The bottom line: Bush sees software as a means to delivering services or products to customers—and the software itself shouldn’t be viewed as the product. Navani appears to lean closer to the point of view that software is the product, which customers want to buy and customize to suit the needs of their organizations.
Who Owns the Place?
Athena is a publicly traded company. EClinicalWorks is private and has no outside investors. That’s simple to understand. But it was interesting to hear both Bush and Navani comment on the ownership of their respective companies.
EClinicalWorks “is a self-funded business with no investors, no debt, and we focused on recurring revenues, but not planning to hit the jackpot on the first day,” Navani said. “It was supposed to be a lifestyle business. It continues to be a lifestyle business at a different scale than what it once was, and we’re adjusting it.”
Bush, the first cousin of former president George W. Bush, said: “We have exactly the opposite approach. I come from a family of public servants, I want to create a public good, and I think that the right place for a public good is to be capitalized by the public markets. I’ve raised a ton of money.”
It appeared that the ways that Bush and Navani have organized and built their companies, while vastly different, are both well suited for their goals. Navani wanted to start his own company and have control over decisions.
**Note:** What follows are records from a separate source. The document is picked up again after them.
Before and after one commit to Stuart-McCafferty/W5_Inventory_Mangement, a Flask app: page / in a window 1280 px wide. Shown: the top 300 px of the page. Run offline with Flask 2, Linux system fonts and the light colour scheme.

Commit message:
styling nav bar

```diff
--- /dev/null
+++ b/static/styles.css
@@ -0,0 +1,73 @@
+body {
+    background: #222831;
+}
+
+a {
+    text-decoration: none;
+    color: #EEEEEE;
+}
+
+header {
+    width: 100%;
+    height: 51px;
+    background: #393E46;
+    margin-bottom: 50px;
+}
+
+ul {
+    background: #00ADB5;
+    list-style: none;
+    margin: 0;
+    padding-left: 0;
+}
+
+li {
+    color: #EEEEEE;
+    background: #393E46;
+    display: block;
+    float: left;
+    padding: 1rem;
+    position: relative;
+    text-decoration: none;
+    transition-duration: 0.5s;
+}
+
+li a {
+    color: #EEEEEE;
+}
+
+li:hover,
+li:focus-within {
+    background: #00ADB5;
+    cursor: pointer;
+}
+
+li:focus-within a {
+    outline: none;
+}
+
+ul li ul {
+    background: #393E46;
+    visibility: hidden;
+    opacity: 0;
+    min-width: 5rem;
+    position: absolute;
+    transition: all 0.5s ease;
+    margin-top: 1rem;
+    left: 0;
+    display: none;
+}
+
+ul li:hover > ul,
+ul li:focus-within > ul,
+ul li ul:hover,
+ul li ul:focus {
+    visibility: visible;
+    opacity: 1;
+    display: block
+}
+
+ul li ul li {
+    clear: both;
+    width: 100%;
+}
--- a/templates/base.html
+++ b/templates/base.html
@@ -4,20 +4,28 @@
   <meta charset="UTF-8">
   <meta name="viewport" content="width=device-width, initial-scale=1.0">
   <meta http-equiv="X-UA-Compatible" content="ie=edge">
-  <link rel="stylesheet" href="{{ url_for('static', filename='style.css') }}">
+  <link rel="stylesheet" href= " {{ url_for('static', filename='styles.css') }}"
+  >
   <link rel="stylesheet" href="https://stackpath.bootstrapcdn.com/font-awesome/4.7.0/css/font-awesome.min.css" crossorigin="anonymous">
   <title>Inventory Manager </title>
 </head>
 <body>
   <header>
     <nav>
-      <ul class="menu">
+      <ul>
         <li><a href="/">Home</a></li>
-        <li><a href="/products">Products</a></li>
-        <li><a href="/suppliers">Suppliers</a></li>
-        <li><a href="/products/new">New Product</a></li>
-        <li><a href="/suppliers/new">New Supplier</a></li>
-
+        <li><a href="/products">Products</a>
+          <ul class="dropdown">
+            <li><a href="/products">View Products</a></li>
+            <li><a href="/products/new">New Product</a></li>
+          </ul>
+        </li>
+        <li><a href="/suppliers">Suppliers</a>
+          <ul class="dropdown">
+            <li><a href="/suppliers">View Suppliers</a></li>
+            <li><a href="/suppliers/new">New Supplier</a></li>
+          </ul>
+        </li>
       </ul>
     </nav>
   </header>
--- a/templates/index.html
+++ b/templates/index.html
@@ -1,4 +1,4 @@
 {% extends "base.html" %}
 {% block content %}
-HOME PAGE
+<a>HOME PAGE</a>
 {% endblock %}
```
Bush was interested in taking advantage of the capital available in the public markets, and Athena is a publicly traded company.
A Point of Agreement
Bush and Navani seemed to both be wary supporters of the billions of dollars that the U.S. government is pouring into incentives for doctors to adopt electronic medical records. At the end of the day, both Navani and Bush see their companies as disruptive forces in the electronic health records market that are, in a way, hurt by the incentives because they will support the purchase of antiquated technologies.
“What it’s going to do is create an artificial catalyst,” Navani said. “It’s going to create some incentive that wasn’t [available] before for an adoption curve that might this from maybe getting 50 or 60 percent adoption to maybe 80-85 percent adoption” among U.S. physicians.
“What we both don’t like about [the government-subsidized electronic health records] is that the GE golf outing has a whole new topic,” Bush said, “and they can jam a piece of tired , exhausted, nearly dead software down the throat of some hospital.”